• [Work request]:
Each record below must be reproduced exactly as it reads, with its images omitted.

• [Revision comparison data]:
****

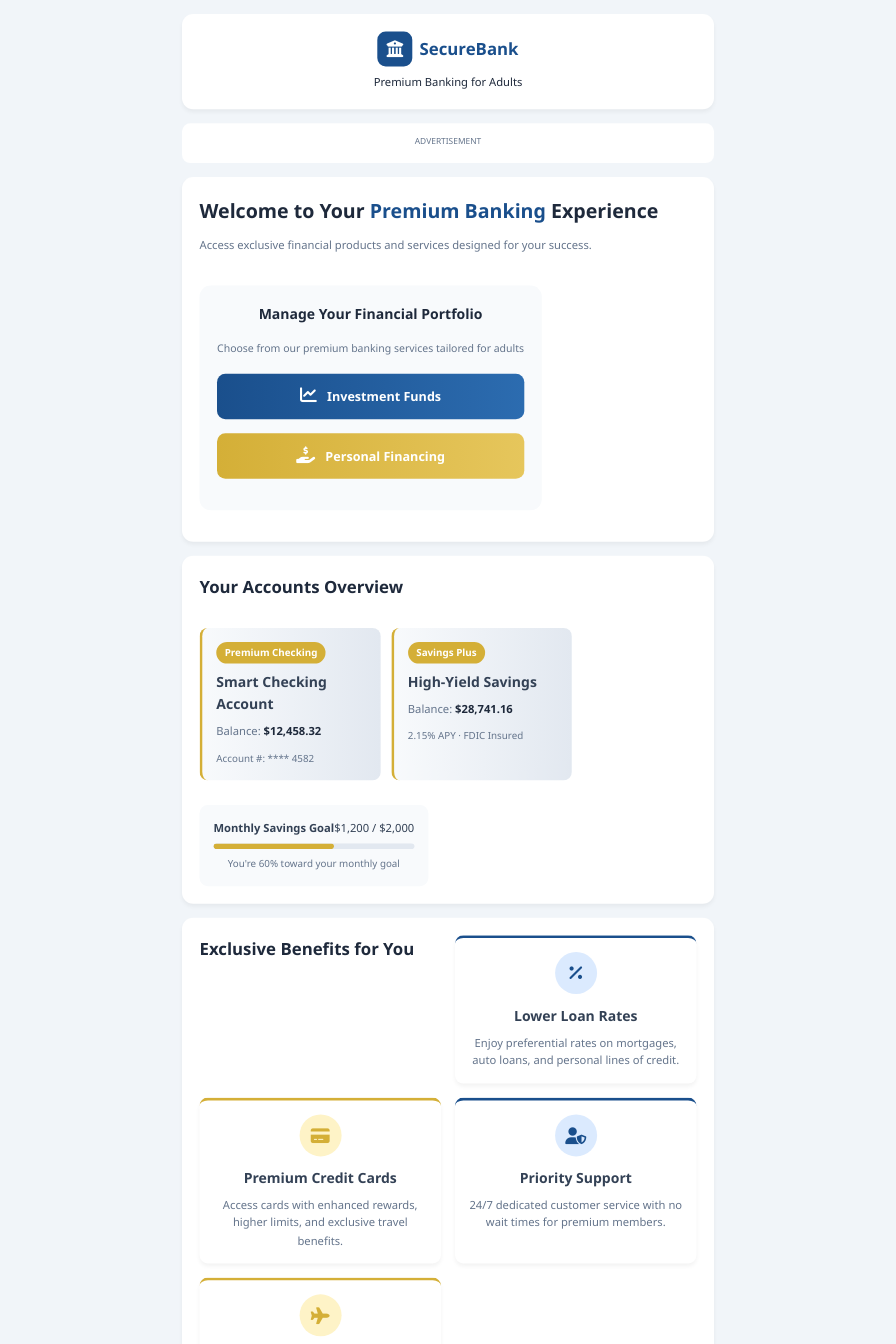
Repository: meenadabhii/loancalculator.nurcodes.com
Page: fin24.html
An editor plug-in stored every save of this project. The page is shown before and after the next save, followed by the edit.
The browser window is 1280 px wide. The pictures show the part of the page from y = 0 to 1920 px (the page is 3464 px tall before and 3387 px after), at 70% of full size.

Above is the page before, as saved 2025-08-28 15:14:46.

After the next save:
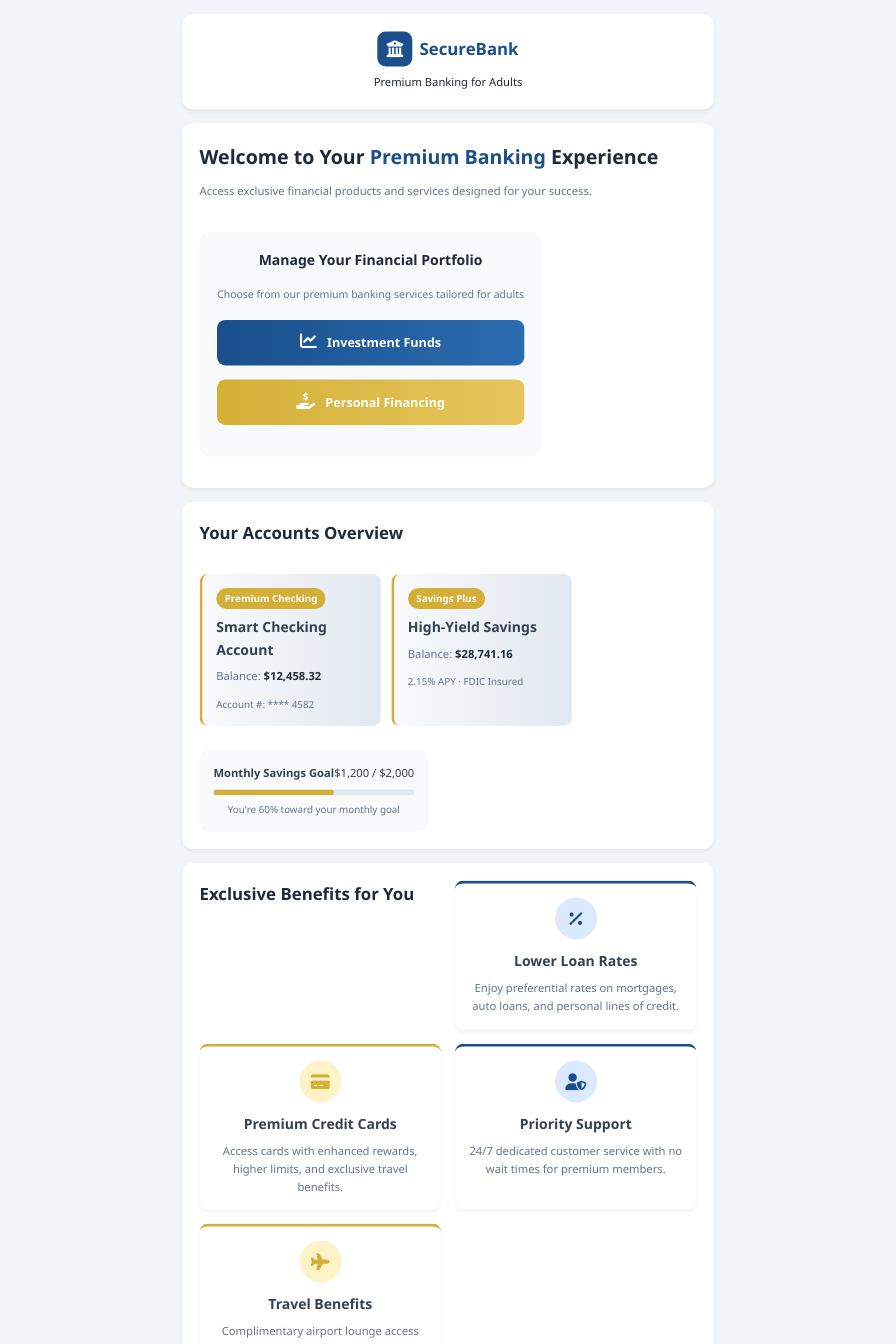
Saved 29 s later.
--- a/fin24.html
+++ b/fin24.html
@@ -220,16 +220,7 @@
             <p style="color: var(--dark-blue); font-size: 16px;">Premium Banking for Adults</p>
         </div>
 
-        <!-- ads unit  -->
-        <div class="ad-container">
-            <div class="ad-label">Advertisement</div>
-            <!-- Display Ad -->
-            <ins class="adsbygoogle" style="display:block" data-ad-client="ca-pub-9383584644305078"
-                data-ad-slot="2267542786" data-ad-format="auto" data-full-width-responsive="true"></ins>
-            <script>
-                (adsbygoogle = window.adsbygoogle || []).push({});
-            </script>
-        </div>
+
 
         <!-- Hero Section -->
         <div class="content-section" style="text-align: center;">
@@ -409,4 +400,4 @@
     </div>
 </body>
 
-</html>
+</html
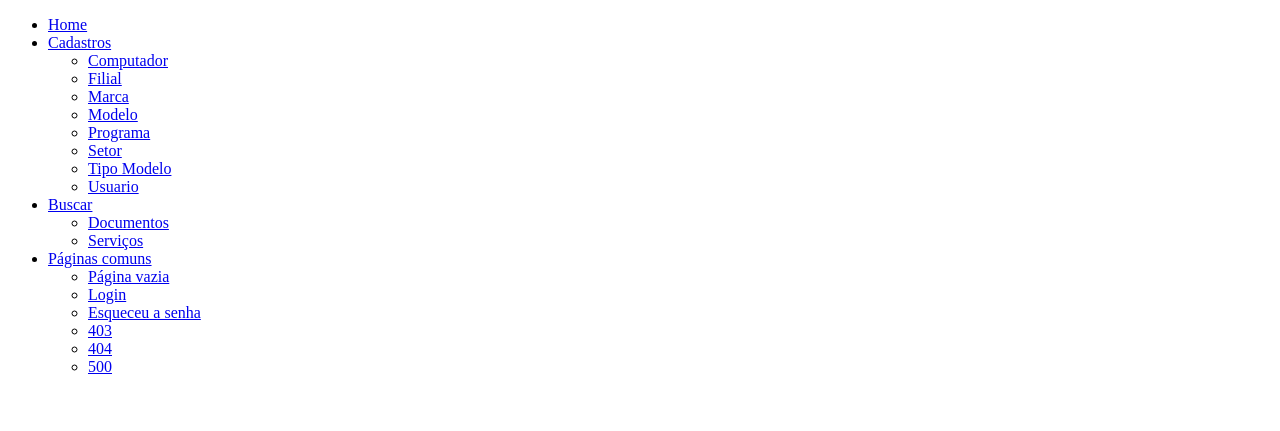
Repository: viniciuscok/COMPUTADORES
Page: http://localhost/layout/fragments/MenuLateral
The author's editor kept a copy of each file at every save. The page is drawn from the files as they stood at one save, then again after the next save.
The browser window is 1280 px wide. The pictures show the whole page.
The page is this project's Thymeleaf template; nobody is signed in. The template is opened directly, without the code that normally fills it, so the values that code supplies are empty.

Above is the page before, as saved 2018-04-25 01:30:15.

### PROJETO/computadores/src/main/resources/templates/layout/fragments/MenuLateral.html
<!DOCTYPE html>
<html lang="pt" xmlns="http://www.w3.org/1999/xhtml"
	xmlns:th="http://www.thymeleaf.org">

<body>
<aside class="aw-layout-sidebar  js-sidebar" th:fragment="layout-sidebar">
	<div class="aw-layout-sidebar__content">

		<nav class="aw-menu  js-menu">
			<ul class="aw-menu__list">

				<li class="aw-menu__item"><a th:href="@{/}"><i
						class="fa  fa-fw  fa-home"></i><span>Home</span></a>
				</li>

				<li class="aw-menu__item  is-active">
					<a href="#"> <i class="fa fa-fw fa-user-plus"></i><span>Cadastros</span> <i
						class="aw-menu__navigation-icon  fa"></i>
					</a>

					<ul class="aw-menu__list  aw-menu__list--sublist">
						<li class="aw-menu__item  aw-menu__item--link">
							<a th:href="@{/computadores/novo}">Computador</a>
						</li>
						<li class="aw-menu__item  aw-menu__item--link">
							<a th:href="@{/filiais/nova}">Filial</a>
						</li>
						<li class="aw-menu__item  aw-menu__item--link  is-active">
							<a th:href="@{/marcas/nova}">Marca</a>
						</li>
						<li class="aw-menu__item  aw-menu__item--link  is-active">
							<a th:href="@{/modelos/novo}">Modelo</a>
						</li>
						<li class="aw-menu__item  aw-menu__item--link">
							<a th:href="@{/programas/novo}">Programa</a>
						</li>
						<li class="aw-menu__item  aw-menu__item--link">
							<a th:href="@{/setores/novo}">Setor</a>
						</li>
						<li class="aw-menu__item  aw-menu__item--link">
							<a th:href="@{/tipomodelos/novo}">Tipo Modelo</a>
						</li>
						<li class="aw-menu__item  aw-menu__item--link">
							<a th:href="@{/usuarios/novo}">Usuario</a>
						</li>
					</ul>
				</li>

				<li class="aw-menu__item  is-active">
					<a href="#"> <i class="fa fa-fw fa-search"></i><span>Buscar</span> <i
						class="aw-menu__navigation-icon  fa"></i>
					</a>

					<ul class="aw-menu__list  aw-menu__list--sublist">
						<li class="aw-menu__item  aw-menu__item--link">
							<a th:href="@{/documentos}">Documentos</a>
						</li>
						<li class="aw-menu__item  aw-menu__item--link  is-active">
							<a th:href="@{/servicos}">Serviços</a>
						</li>
					</ul>
				</li>

				<li class="aw-menu__item  is-expanded"><a href="#"> <i
						class="fa  fa-fw  fa-file-text"></i><span>Páginas comuns</span> <i
						class="aw-menu__navigation-icon  fa"></i>
				</a>

					<ul class="aw-menu__list  aw-menu__list--sublist">
						<li class="aw-menu__item  aw-menu__item--link"><a
							href="pagina-vazia.html">Página vazia</a></li>
						<li class="aw-menu__item  aw-menu__item--link"><a
							href="login.html">Login</a></li>
						<li class="aw-menu__item  aw-menu__item--link"><a
							href="esqueceu-a-senha.html">Esqueceu a senha</a></li>
						<li class="aw-menu__item  aw-menu__item--link"><a
							href="403.html">403</a></li>
						<li class="aw-menu__item  aw-menu__item--link"><a
							href="404.html">404</a></li>
						<li class="aw-menu__item  aw-menu__item--link"><a
							href="500.html">500</a></li>
					</ul></li>
			</ul>
		</nav>
	</div>
</aside>
</body>
</html>

After the next save:
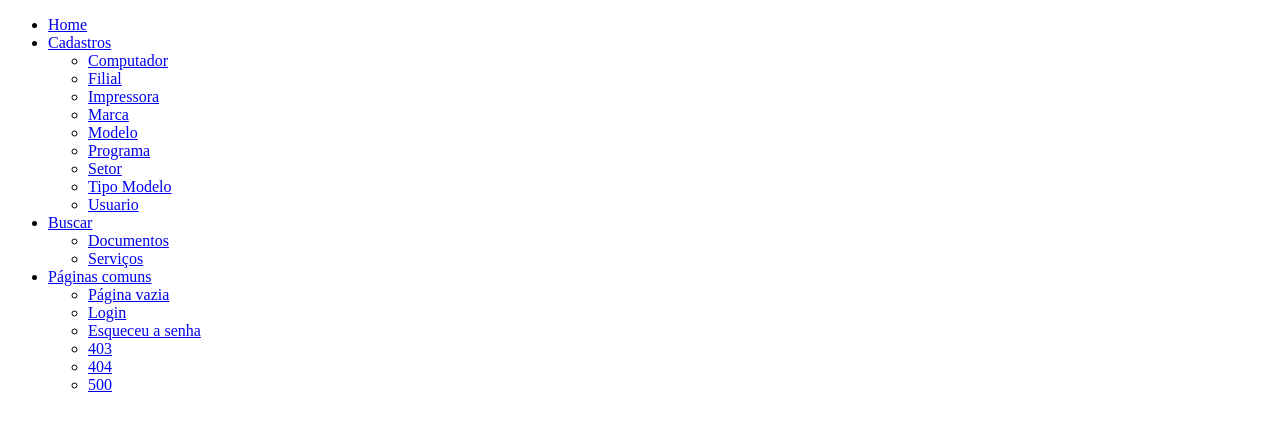
Saved 116 s later.
--- a/PROJETO/computadores/src/main/resources/templates/layout/fragments/MenuLateral.html
+++ b/PROJETO/computadores/src/main/resources/templates/layout/fragments/MenuLateral.html
@@ -24,6 +24,9 @@
 						</li>
 						<li class="aw-menu__item  aw-menu__item--link">
 							<a th:href="@{/filiais/nova}">Filial</a>
+						</li>
+						<li class="aw-menu__item  aw-menu__item--link  is-active">
+							<a th:href="@{/impressoras/nova}">Impressora</a>
 						</li>
 						<li class="aw-menu__item  aw-menu__item--link  is-active">
 							<a th:href="@{/marcas/nova}">Marca</a>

****

• [Expected answer]:
Repository: meenadabhii/loancalculator.nurcodes.com
Page: fin24.html
An editor plug-in stored every save of this project. The page is shown before and after the next save, followed by the edit.
The browser window is 1280 px wide. The pictures show the part of the page from y = 0 to 1920 px (the page is 3464 px tall before and 3387 px after), at 70% of full size.

Above is the page before, as saved 2025-08-28 15:14:46.

After the next save:
Saved 29 s later.
--- a/fin24.html
+++ b/fin24.html
@@ -220,16 +220,7 @@
             <p style="color: var(--dark-blue); font-size: 16px;">Premium Banking for Adults</p>
         </div>
 
-        <!-- ads unit  -->
-        <div class="ad-container">
-            <div class="ad-label">Advertisement</div>
-            <!-- Display Ad -->
-            <ins class="adsbygoogle" style="display:block" data-ad-client="ca-pub-9383584644305078"
-                data-ad-slot="2267542786" data-ad-format="auto" data-full-width-responsive="true"></ins>
-            <script>
-                (adsbygoogle = window.adsbygoogle || []).push({});
-            </script>
-        </div>
+
 
         <!-- Hero Section -->
         <div class="content-section" style="text-align: center;">
@@ -409,4 +400,4 @@
     </div>
 </body>
 
-</html>
+</html
Repository: viniciuscok/COMPUTADORES
Page: http://localhost/layout/fragments/MenuLateral
The author's editor kept a copy of each file at every save. The page is drawn from the files as they stood at one save, then again after the next save.
The browser window is 1280 px wide. The pictures show the whole page.
The page is this project's Thymeleaf template; nobody is signed in. The template is opened directly, without the code that normally fills it, so the values that code supplies are empty.

Above is the page before, as saved 2018-04-25 01:30:15.

### PROJETO/computadores/src/main/resources/templates/layout/fragments/MenuLateral.html
<!DOCTYPE html>
<html lang="pt" xmlns="http://www.w3.org/1999/xhtml"
	xmlns:th="http://www.thymeleaf.org">

<body>
<aside class="aw-layout-sidebar  js-sidebar" th:fragment="layout-sidebar">
	<div class="aw-layout-sidebar__content">

		<nav class="aw-menu  js-menu">
			<ul class="aw-menu__list">

				<li class="aw-menu__item"><a th:href="@{/}"><i
						class="fa  fa-fw  fa-home"></i><span>Home</span></a>
				</li>

				<li class="aw-menu__item  is-active">
					<a href="#"> <i class="fa fa-fw fa-user-plus"></i><span>Cadastros</span> <i
						class="aw-menu__navigation-icon  fa"></i>
					</a>

					<ul class="aw-menu__list  aw-menu__list--sublist">
						<li class="aw-menu__item  aw-menu__item--link">
							<a th:href="@{/computadores/novo}">Computador</a>
						</li>
						<li class="aw-menu__item  aw-menu__item--link">
							<a th:href="@{/filiais/nova}">Filial</a>
						</li>
						<li class="aw-menu__item  aw-menu__item--link  is-active">
							<a th:href="@{/marcas/nova}">Marca</a>
						</li>
						<li class="aw-menu__item  aw-menu__item--link  is-active">
							<a th:href="@{/modelos/novo}">Modelo</a>
						</li>
						<li class="aw-menu__item  aw-menu__item--link">
							<a th:href="@{/programas/novo}">Programa</a>
						</li>
						<li class="aw-menu__item  aw-menu__item--link">
							<a th:href="@{/setores/novo}">Setor</a>
						</li>
						<li class="aw-menu__item  aw-menu__item--link">
							<a th:href="@{/tipomodelos/novo}">Tipo Modelo</a>
						</li>
						<li class="aw-menu__item  aw-menu__item--link">
							<a th:href="@{/usuarios/novo}">Usuario</a>
						</li>
					</ul>
				</li>

				<li class="aw-menu__item  is-active">
					<a href="#"> <i class="fa fa-fw fa-search"></i><span>Buscar</span> <i
						class="aw-menu__navigation-icon  fa"></i>
					</a>

					<ul class="aw-menu__list  aw-menu__list--sublist">
						<li class="aw-menu__item  aw-menu__item--link">
							<a th:href="@{/documentos}">Documentos</a>
						</li>
						<li class="aw-menu__item  aw-menu__item--link  is-active">
							<a th:href="@{/servicos}">Serviços</a>
						</li>
					</ul>
				</li>

				<li class="aw-menu__item  is-expanded"><a href="#"> <i
						class="fa  fa-fw  fa-file-text"></i><span>Páginas comuns</span> <i
						class="aw-menu__navigation-icon  fa"></i>
				</a>

					<ul class="aw-menu__list  aw-menu__list--sublist">
						<li class="aw-menu__item  aw-menu__item--link"><a
							href="pagina-vazia.html">Página vazia</a></li>
						<li class="aw-menu__item  aw-menu__item--link"><a
							href="login.html">Login</a></li>
						<li class="aw-menu__item  aw-menu__item--link"><a
							href="esqueceu-a-senha.html">Esqueceu a senha</a></li>
						<li class="aw-menu__item  aw-menu__item--link"><a
							href="403.html">403</a></li>
						<li class="aw-menu__item  aw-menu__item--link"><a
							href="404.html">404</a></li>
						<li class="aw-menu__item  aw-menu__item--link"><a
							href="500.html">500</a></li>
					</ul></li>
			</ul>
		</nav>
	</div>
</aside>
</body>
</html>

After the next save:
Saved 116 s later.
--- a/PROJETO/computadores/src/main/resources/templates/layout/fragments/MenuLateral.html
+++ b/PROJETO/computadores/src/main/resources/templates/layout/fragments/MenuLateral.html
@@ -24,6 +24,9 @@
 						</li>
 						<li class="aw-menu__item  aw-menu__item--link">
 							<a th:href="@{/filiais/nova}">Filial</a>
+						</li>
+						<li class="aw-menu__item  aw-menu__item--link  is-active">
+							<a th:href="@{/impressoras/nova}">Impressora</a>
 						</li>
 						<li class="aw-menu__item  aw-menu__item--link  is-active">
 							<a th:href="@{/marcas/nova}">Marca</a>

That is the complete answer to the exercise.